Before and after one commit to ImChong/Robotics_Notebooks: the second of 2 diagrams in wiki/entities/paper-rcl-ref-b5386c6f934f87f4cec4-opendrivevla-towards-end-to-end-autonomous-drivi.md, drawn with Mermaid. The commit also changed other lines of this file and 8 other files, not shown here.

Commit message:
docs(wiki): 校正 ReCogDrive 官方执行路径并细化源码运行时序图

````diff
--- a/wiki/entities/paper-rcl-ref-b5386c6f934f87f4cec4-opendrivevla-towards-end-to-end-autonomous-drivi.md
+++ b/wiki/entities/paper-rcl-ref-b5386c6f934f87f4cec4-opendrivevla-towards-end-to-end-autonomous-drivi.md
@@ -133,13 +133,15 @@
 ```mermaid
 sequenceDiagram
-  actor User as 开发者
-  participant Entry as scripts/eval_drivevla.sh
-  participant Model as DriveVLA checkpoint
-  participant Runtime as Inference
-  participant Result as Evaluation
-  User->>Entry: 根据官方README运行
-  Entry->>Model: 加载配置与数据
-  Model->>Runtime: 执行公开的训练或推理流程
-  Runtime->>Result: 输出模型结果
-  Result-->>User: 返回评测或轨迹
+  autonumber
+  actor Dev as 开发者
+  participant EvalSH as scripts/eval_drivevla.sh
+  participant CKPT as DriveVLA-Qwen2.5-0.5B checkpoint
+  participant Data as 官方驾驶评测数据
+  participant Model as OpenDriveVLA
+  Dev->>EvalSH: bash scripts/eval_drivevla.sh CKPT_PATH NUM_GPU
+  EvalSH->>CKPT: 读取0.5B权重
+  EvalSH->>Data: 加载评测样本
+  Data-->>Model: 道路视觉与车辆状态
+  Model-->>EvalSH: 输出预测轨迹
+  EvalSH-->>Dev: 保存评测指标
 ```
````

Brief ::
Each line above is to be restated exactly as it stands.

Output below ::
Before and after one commit to ImChong/Robotics_Notebooks: the second of 2 diagrams in wiki/entities/paper-rcl-ref-b5386c6f934f87f4cec4-opendrivevla-towards-end-to-end-autonomous-drivi.md, drawn with Mermaid. The commit also changed other lines of this file and 8 other files, not shown here.

Commit message:
docs(wiki): 校正 ReCogDrive 官方执行路径并细化源码运行时序图

````diff
--- a/wiki/entities/paper-rcl-ref-b5386c6f934f87f4cec4-opendrivevla-towards-end-to-end-autonomous-drivi.md
+++ b/wiki/entities/paper-rcl-ref-b5386c6f934f87f4cec4-opendrivevla-towards-end-to-end-autonomous-drivi.md
@@ -133,13 +133,15 @@
 ```mermaid
 sequenceDiagram
-  actor User as 开发者
-  participant Entry as scripts/eval_drivevla.sh
-  participant Model as DriveVLA checkpoint
-  participant Runtime as Inference
-  participant Result as Evaluation
-  User->>Entry: 根据官方README运行
-  Entry->>Model: 加载配置与数据
-  Model->>Runtime: 执行公开的训练或推理流程
-  Runtime->>Result: 输出模型结果
-  Result-->>User: 返回评测或轨迹
+  autonumber
+  actor Dev as 开发者
+  participant EvalSH as scripts/eval_drivevla.sh
+  participant CKPT as DriveVLA-Qwen2.5-0.5B checkpoint
+  participant Data as 官方驾驶评测数据
+  participant Model as OpenDriveVLA
+  Dev->>EvalSH: bash scripts/eval_drivevla.sh CKPT_PATH NUM_GPU
+  EvalSH->>CKPT: 读取0.5B权重
+  EvalSH->>Data: 加载评测样本
+  Data-->>Model: 道路视觉与车辆状态
+  Model-->>EvalSH: 输出预测轨迹
+  EvalSH-->>Dev: 保存评测指标
 ```
````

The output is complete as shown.